__PROBLEM TO WORK ON__
Report how many lines of the following entries include the string "seminars"; respond with the number alone.

__AVAILABLE DATA__
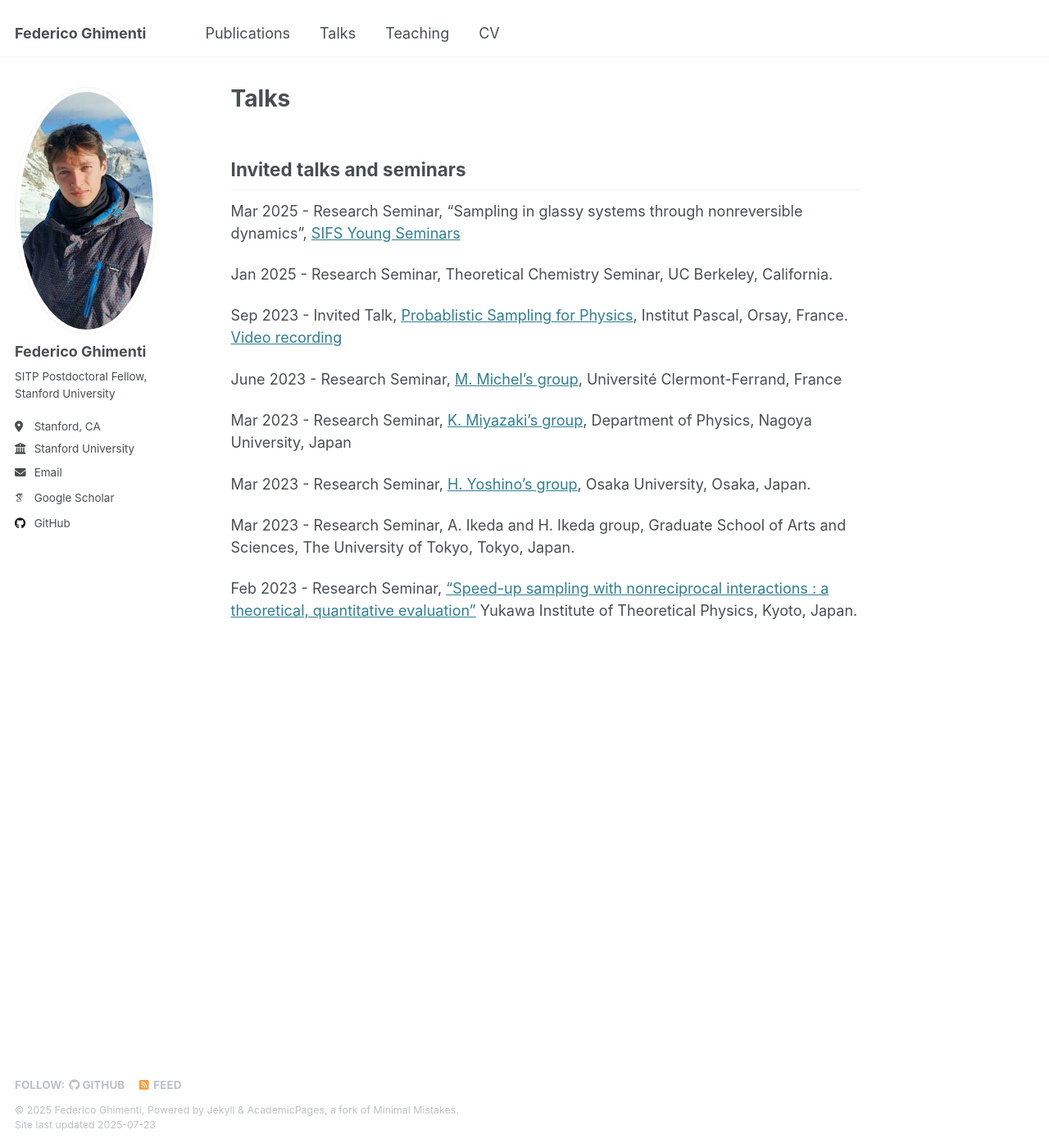
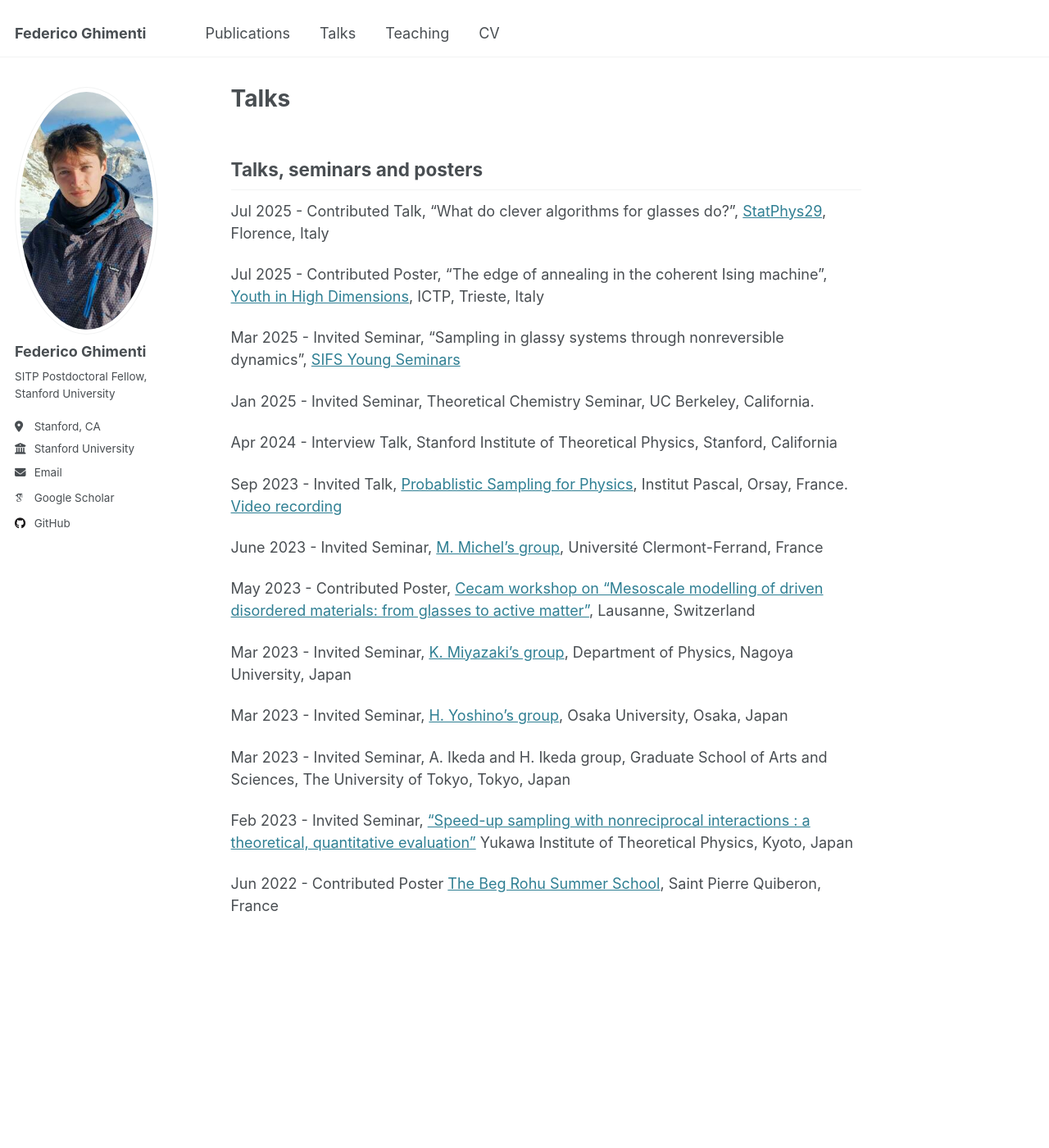
Before and after one commit to FedericoGhimenti/FedericoGhimenti.github.io, a Jekyll site: the page built from _pages/talks.md, in a window 1280 px wide and 1400 px high. Shown: the whole window at 82% size. Built offline with Jekyll 4.4.1, drawn with Linux system fonts in a browser that asks for light colours; some web fonts are replaced.

Commit message:
Talks updated

```diff
--- a/_pages/talks.md
+++ b/_pages/talks.md
@@ -4,20 +4,30 @@ title: "Talks"
 author_profile: true
 ---
 
-## Invited talks and seminars
+## Talks, seminars and posters
 
-Mar 2025 - Research Seminar, "Sampling in glassy systems through nonreversible dynamics", [SIFS Young Seminars](https://www.fisicastatistica.org/young-seminars-sifs)
+Jul 2025 - Contributed Talk, "What do clever algorithms for glasses do?", [StatPhys29](https://statphys29.org/), Florence, Italy
 
-Jan 2025 - Research Seminar, Theoretical Chemistry Seminar, UC Berkeley, California.
+Jul 2025 - Contributed Poster, "The edge of annealing in the coherent Ising machine", [Youth in High Dimensions](https://indico.ictp.it/event/10849), ICTP, Trieste, Italy
+
+Mar 2025 - Invited Seminar, "Sampling in glassy systems through nonreversible dynamics", [SIFS Young Seminars](https://www.fisicastatistica.org/young-seminars-sifs)
+
+Jan 2025 - Invited Seminar, Theoretical Chemistry Seminar, UC Berkeley, California.
+
+Apr 2024 - Interview Talk, Stanford Institute of Theoretical Physics, Stanford, California
 
 Sep 2023 - Invited Talk, [Probablistic Sampling for Physics](https://indico.ijclab.in2p3.fr/event/9042/contributions/31163/), Institut Pascal, Orsay, France. [Video recording](https://www.youtube.com/watch?v=JvF9o2prTcE)
 
-June 2023 - Research Seminar, [M. Michel's group](http://manon-michel.perso.math.cnrs.fr/), Université Clermont-Ferrand, France
+June 2023 - Invited Seminar, [M. Michel's group](http://manon-michel.perso.math.cnrs.fr/), Université Clermont-Ferrand, France
 
-Mar 2023 - Research Seminar, [K. Miyazaki's group](https://www.r.phys.nagoya-u.ac.jp/index-e.shtml), Department of Physics, Nagoya University, Japan
+May 2023 - Contributed Poster, [Cecam workshop on "Mesoscale modelling of driven disordered materials: from glasses to active matter"](https://www.cecam.org/workshop-details/1206), Lausanne, Switzerland
 
-Mar 2023 - Research Seminar, [H. Yoshino's group](http://www.cp.cmc.osaka-u.ac.jp/~yoshino/index-eng.html), Osaka University, Osaka, Japan.
+Mar 2023 - Invited Seminar, [K. Miyazaki's group](https://www.r.phys.nagoya-u.ac.jp/index-e.shtml), Department of Physics, Nagoya University, Japan
 
-Mar 2023 - Research Seminar, A. Ikeda and H. Ikeda group, Graduate School of Arts and Sciences, The University of Tokyo, Tokyo, Japan.
+Mar 2023 - Invited Seminar, [H. Yoshino's group](http://www.cp.cmc.osaka-u.ac.jp/~yoshino/index-eng.html), Osaka University, Osaka, Japan
 
-Feb 2023 - Research Seminar, ["Speed-up sampling with nonreciprocal interactions : a theoretical, quantitative evaluation"](https://www.yukawa.kyoto-u.ac.jp/seminar/s53097?lang=en-GB) Yukawa Institute of Theoretical Physics, Kyoto, Japan.
+Mar 2023 - Invited Seminar, A. Ikeda and H. Ikeda group, Graduate School of Arts and Sciences, The University of Tokyo, Tokyo, Japan
+
+Feb 2023 - Invited Seminar, ["Speed-up sampling with nonreciprocal interactions : a theoretical, quantitative evaluation"](https://www.yukawa.kyoto-u.ac.jp/seminar/s53097?lang=en-GB) Yukawa Institute of Theoretical Physics, Kyoto, Japan
+
+Jun 2022 - Contributed Poster [The Beg Rohu Summer School](https://www.ipht.fr/Meetings/BegRohu2022/index.html), Saint Pierre Quiberon, France
```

__SOLUTION__
4